** RAW DATA follows **

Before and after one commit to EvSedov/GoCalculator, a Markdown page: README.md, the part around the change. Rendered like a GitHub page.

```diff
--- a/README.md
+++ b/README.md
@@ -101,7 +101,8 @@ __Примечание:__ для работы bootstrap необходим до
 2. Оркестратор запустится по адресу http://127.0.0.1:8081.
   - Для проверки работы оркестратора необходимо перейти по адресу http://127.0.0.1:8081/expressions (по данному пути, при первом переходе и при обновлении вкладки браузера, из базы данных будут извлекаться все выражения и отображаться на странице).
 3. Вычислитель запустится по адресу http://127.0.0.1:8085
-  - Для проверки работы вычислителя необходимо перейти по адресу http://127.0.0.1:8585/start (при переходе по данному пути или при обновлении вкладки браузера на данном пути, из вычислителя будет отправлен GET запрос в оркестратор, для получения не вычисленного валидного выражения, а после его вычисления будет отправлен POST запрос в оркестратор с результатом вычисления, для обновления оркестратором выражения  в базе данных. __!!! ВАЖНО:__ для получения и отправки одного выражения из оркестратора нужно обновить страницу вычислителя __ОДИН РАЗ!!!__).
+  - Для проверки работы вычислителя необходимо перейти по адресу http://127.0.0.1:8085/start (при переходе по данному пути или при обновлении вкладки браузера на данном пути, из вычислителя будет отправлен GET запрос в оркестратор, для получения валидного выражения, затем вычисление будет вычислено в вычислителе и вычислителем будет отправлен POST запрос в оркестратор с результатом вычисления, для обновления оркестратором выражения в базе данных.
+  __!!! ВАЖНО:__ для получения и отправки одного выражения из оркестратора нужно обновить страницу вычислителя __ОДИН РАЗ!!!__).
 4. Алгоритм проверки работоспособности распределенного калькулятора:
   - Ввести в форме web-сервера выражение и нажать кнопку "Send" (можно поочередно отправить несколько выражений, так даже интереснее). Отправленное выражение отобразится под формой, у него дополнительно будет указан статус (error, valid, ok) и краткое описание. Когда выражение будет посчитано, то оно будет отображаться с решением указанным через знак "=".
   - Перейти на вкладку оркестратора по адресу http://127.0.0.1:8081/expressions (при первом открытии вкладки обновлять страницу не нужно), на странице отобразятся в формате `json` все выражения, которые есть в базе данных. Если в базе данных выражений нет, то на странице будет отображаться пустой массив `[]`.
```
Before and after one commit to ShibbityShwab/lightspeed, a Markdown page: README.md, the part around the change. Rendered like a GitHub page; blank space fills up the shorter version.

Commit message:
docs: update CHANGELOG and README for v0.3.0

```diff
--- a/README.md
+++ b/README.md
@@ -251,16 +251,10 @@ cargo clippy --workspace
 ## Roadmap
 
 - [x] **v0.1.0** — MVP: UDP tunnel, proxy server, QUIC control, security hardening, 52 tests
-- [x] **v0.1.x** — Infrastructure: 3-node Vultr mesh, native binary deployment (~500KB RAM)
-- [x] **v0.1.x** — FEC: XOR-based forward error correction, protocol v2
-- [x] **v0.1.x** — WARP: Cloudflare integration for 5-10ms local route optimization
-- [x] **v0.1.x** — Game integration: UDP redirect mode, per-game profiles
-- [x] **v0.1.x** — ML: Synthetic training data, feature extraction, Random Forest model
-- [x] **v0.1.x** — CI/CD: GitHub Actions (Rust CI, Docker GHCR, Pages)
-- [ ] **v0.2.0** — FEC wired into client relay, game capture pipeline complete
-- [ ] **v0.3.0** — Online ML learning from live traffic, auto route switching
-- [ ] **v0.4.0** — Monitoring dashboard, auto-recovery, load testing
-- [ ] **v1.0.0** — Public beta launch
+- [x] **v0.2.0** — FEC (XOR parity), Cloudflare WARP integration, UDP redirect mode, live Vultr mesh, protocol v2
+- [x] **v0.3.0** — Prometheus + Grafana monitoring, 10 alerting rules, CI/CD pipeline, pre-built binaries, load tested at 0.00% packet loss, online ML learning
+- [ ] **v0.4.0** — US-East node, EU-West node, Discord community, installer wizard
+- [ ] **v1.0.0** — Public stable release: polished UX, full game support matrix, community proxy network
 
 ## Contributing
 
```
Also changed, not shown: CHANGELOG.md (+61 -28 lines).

** End of RAW DATA **

EXERCISE PROMPT
When the word "README" shows up in a line of the entries, pull that line out.

ANSWER TO THIS EXERCISE
Before and after one commit to EvSedov/GoCalculator, a Markdown page: README.md, the part around the change. Rendered like a GitHub page.
--- a/README.md
+++ b/README.md
Before and after one commit to ShibbityShwab/lightspeed, a Markdown page: README.md, the part around the change. Rendered like a GitHub page; blank space fills up the shorter version.
docs: update CHANGELOG and README for v0.3.0
--- a/README.md
+++ b/README.md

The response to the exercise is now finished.